ASSIGNMENT: Search the material for "README" and copy each line in which it is found.

EXERCISE MATERIALS:
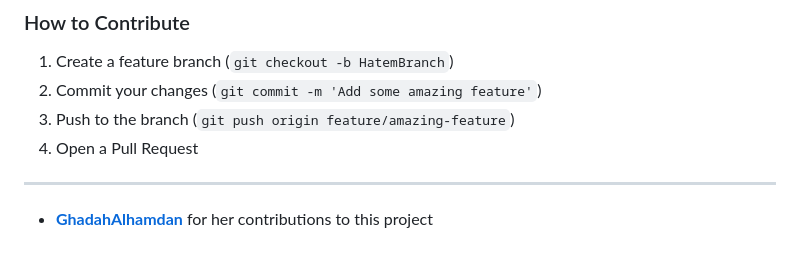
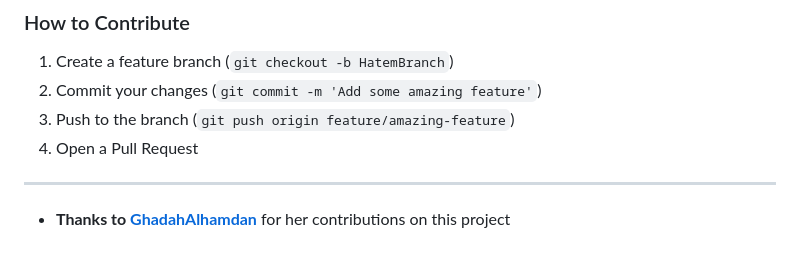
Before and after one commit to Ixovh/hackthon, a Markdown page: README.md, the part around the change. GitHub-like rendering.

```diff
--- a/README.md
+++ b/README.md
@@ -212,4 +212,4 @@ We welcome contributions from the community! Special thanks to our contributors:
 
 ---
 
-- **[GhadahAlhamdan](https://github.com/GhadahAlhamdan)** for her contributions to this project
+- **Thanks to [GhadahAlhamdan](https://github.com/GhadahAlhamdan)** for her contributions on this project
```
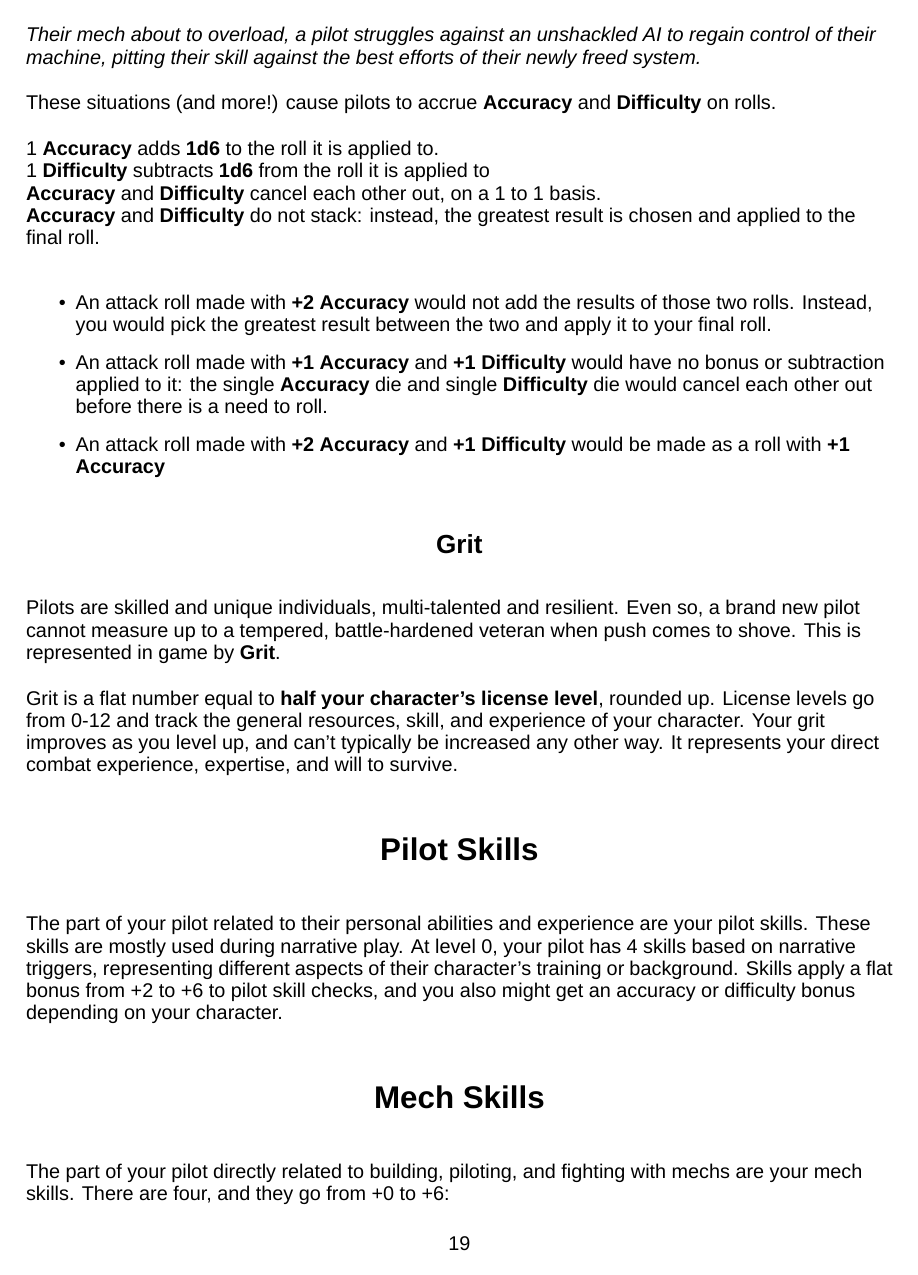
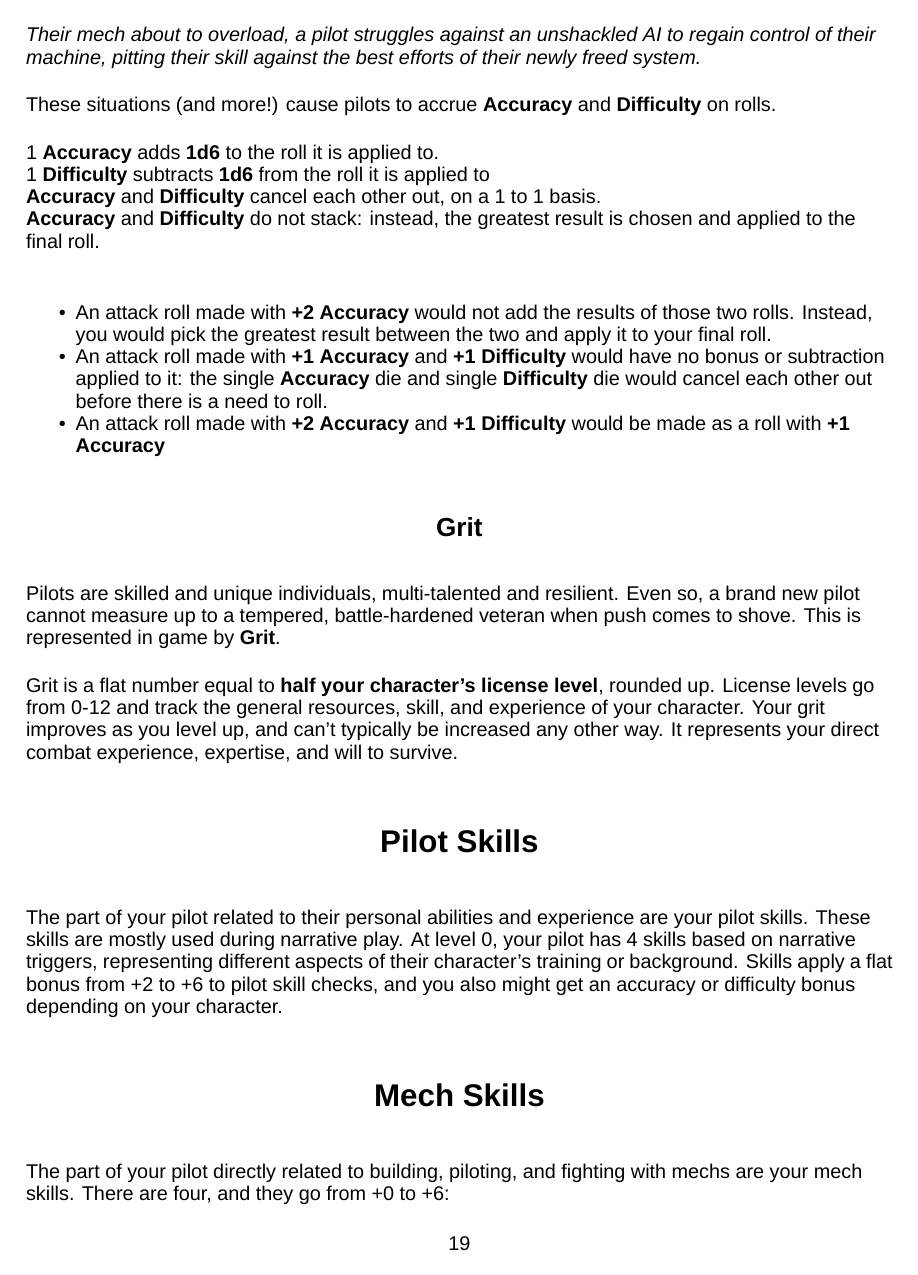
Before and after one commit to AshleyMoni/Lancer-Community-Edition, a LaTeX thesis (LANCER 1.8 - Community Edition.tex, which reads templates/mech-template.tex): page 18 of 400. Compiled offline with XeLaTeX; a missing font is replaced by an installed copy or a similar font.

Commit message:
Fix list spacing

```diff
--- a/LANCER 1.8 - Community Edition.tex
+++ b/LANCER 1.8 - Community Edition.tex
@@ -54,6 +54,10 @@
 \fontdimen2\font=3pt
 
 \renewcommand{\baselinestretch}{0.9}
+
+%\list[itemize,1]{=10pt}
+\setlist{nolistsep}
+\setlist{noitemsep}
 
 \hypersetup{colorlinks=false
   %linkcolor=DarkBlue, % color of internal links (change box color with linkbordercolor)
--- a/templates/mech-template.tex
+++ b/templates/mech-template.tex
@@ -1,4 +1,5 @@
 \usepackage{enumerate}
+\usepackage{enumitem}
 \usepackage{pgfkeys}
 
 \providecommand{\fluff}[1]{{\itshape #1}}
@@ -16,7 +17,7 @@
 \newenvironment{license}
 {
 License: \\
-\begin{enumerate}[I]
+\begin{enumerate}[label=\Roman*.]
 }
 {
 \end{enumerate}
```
--
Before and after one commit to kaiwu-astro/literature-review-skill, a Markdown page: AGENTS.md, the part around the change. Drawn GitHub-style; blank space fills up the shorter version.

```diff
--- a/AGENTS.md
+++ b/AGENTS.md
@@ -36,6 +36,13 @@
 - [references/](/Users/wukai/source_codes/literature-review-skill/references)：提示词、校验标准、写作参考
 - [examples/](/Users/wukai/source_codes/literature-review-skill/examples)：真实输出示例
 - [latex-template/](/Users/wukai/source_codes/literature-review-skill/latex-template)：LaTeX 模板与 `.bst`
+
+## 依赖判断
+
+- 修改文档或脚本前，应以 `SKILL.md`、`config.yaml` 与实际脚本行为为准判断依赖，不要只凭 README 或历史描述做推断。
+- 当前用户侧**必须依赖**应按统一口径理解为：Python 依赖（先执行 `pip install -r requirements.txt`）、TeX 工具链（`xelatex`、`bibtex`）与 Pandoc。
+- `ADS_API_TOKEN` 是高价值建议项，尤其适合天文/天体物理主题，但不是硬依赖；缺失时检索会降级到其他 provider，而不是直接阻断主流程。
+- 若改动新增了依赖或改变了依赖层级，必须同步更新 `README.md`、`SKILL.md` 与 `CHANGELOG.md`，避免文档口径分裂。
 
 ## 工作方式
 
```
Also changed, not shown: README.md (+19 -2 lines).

ANSWER TO THE EXERCISE:
Before and after one commit to Ixovh/hackthon, a Markdown page: README.md, the part around the change. GitHub-like rendering.
--- a/README.md
+++ b/README.md
+- 修改文档或脚本前，应以 `SKILL.md`、`config.yaml` 与实际脚本行为为准判断依赖，不要只凭 README 或历史描述做推断。
+- 若改动新增了依赖或改变了依赖层级，必须同步更新 `README.md`、`SKILL.md` 与 `CHANGELOG.md`，避免文档口径分裂。
Also changed, not shown: README.md (+19 -2 lines).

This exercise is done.